Entries supplied —
+ + + + + + +

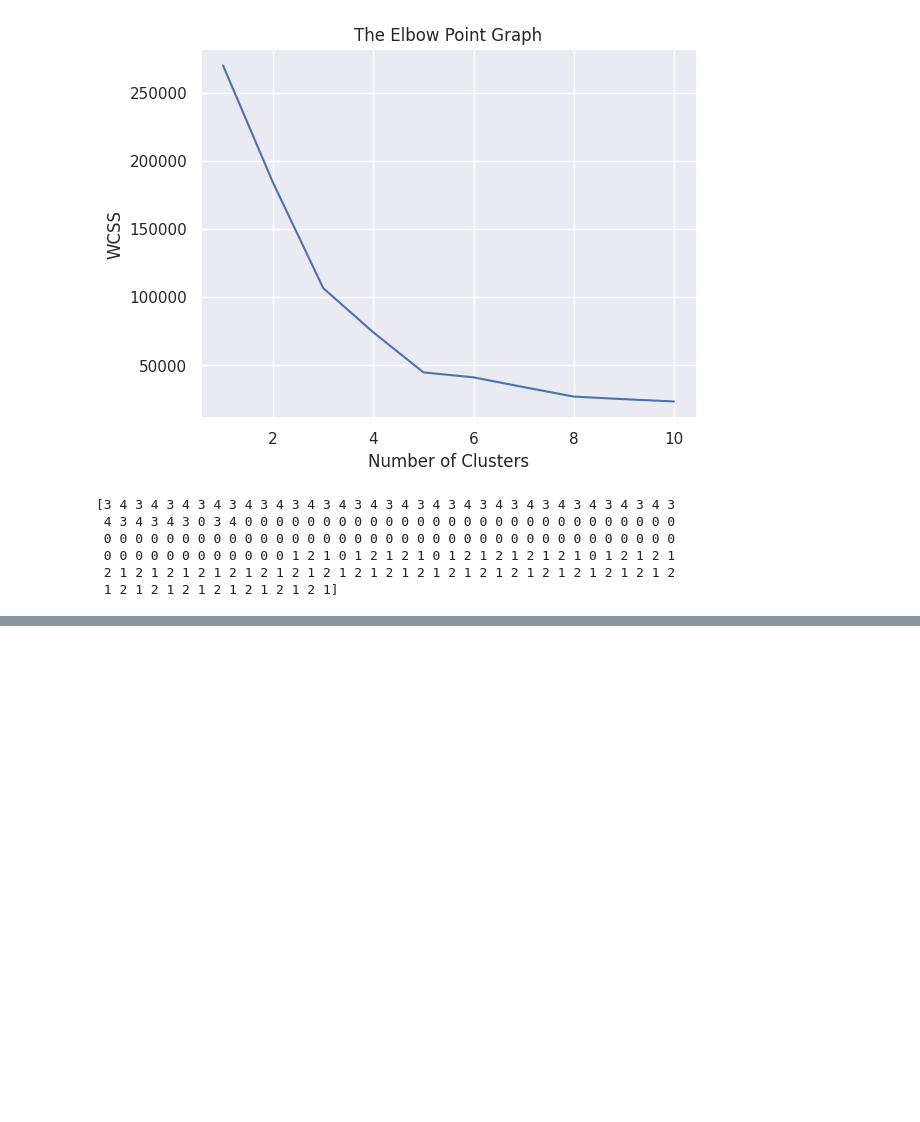
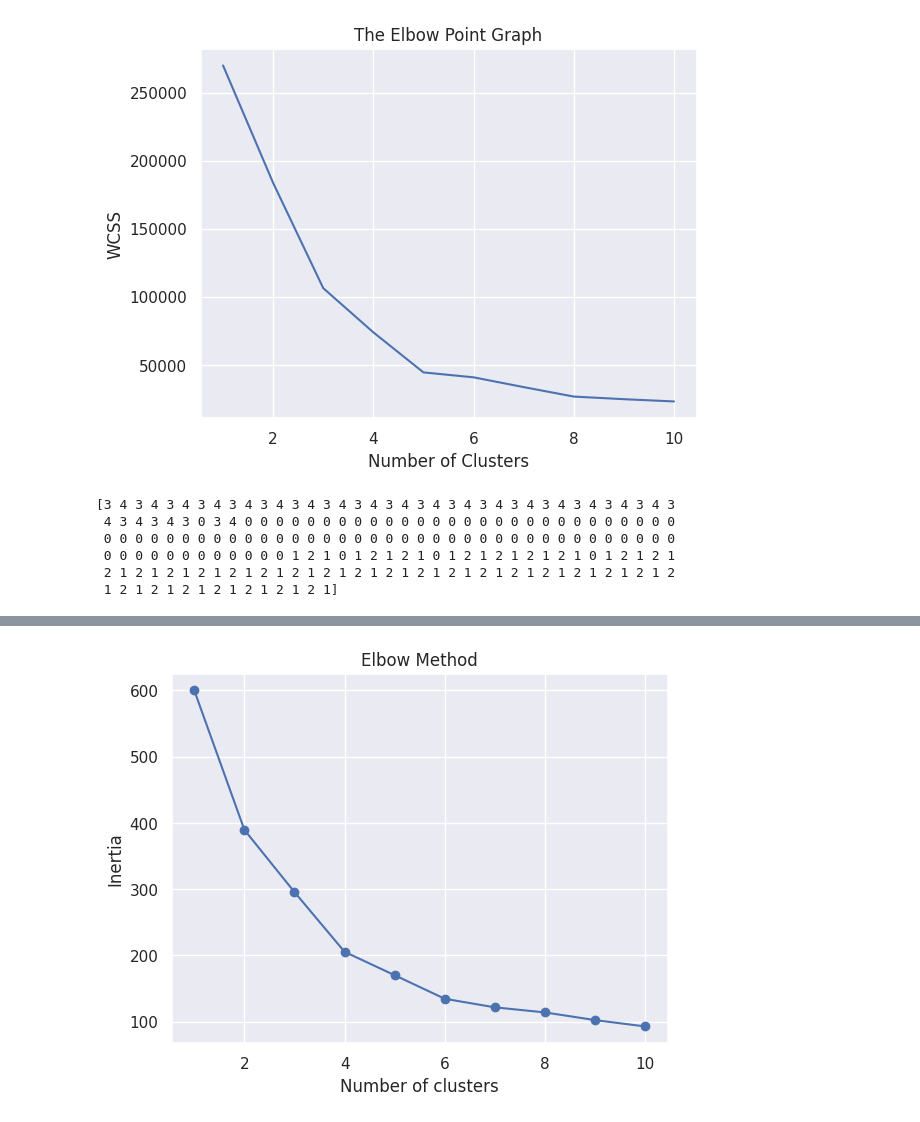
Before and after one commit to TJ-2004/Customer-Segmentation-using-K-Means-Clustering, a Jupyter notebook: Customer_Segmentation_using.ipynb, the cells around one changed output, grey strips where cells are left out. Drawn from its saved outputs; the diff is of its cells as text; code cells hidden in the pictures; blank space fills up the shorter version.

```diff
--- a/Customer_Segmentation_using.ipynb
+++ b/Customer_Segmentation_using.ipynb
@@ -140,0 +149,3 @@ plt.show()
+# %%
+data = pd.read_csv('/content/Mall_Customers.csv')
+data.head()
@@ -140,0 +159,23 @@ plt.show()
+# %%
+# Step 3: Select Features for Clustering
+# Replace column names with actual numeric columns from your dataset
+X = data[['Age', 'Annual Income (k$)', 'Spending Score (1-100)']]
+# %%
+# Step 4: Scale Features
+scaler = StandardScaler()
+X_scaled = scaler.fit_transform(X)
+# %%
+# Step 5: Find Optimal Clusters using Elbow Method
+inertia = []
+for k in range(1, 11):
+    kmeans = KMeans(n_clusters=k, random_state=42)
+    kmeans.fit(X_scaled)
+    inertia.append(kmeans.inertia_)
+# %%
+plt.plot(range(1, 11), inertia, marker='o')
+plt.xlabel('Number of clusters')
+plt.ylabel('Inertia')
+plt.title('Elbow Method')
+plt.show()
+# %% [output]
+[figure, added]
```
Also changed, not shown: parts of 6 cells of this notebook.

+ + + + + + +

Exercise requirements —
Restate the whole listing word for word. Omit the pictures.

Exercise answer —
Before and after one commit to TJ-2004/Customer-Segmentation-using-K-Means-Clustering, a Jupyter notebook: Customer_Segmentation_using.ipynb, the cells around one changed output, grey strips where cells are left out. Drawn from its saved outputs; the diff is of its cells as text; code cells hidden in the pictures; blank space fills up the shorter version.

```diff
--- a/Customer_Segmentation_using.ipynb
+++ b/Customer_Segmentation_using.ipynb
@@ -140,0 +149,3 @@ plt.show()
+# %%
+data = pd.read_csv('/content/Mall_Customers.csv')
+data.head()
@@ -140,0 +159,23 @@ plt.show()
+# %%
+# Step 3: Select Features for Clustering
+# Replace column names with actual numeric columns from your dataset
+X = data[['Age', 'Annual Income (k$)', 'Spending Score (1-100)']]
+# %%
+# Step 4: Scale Features
+scaler = StandardScaler()
+X_scaled = scaler.fit_transform(X)
+# %%
+# Step 5: Find Optimal Clusters using Elbow Method
+inertia = []
+for k in range(1, 11):
+    kmeans = KMeans(n_clusters=k, random_state=42)
+    kmeans.fit(X_scaled)
+    inertia.append(kmeans.inertia_)
+# %%
+plt.plot(range(1, 11), inertia, marker='o')
+plt.xlabel('Number of clusters')
+plt.ylabel('Inertia')
+plt.title('Elbow Method')
+plt.show()
+# %% [output]
+[figure, added]
```
Also changed, not shown: parts of 6 cells of this notebook.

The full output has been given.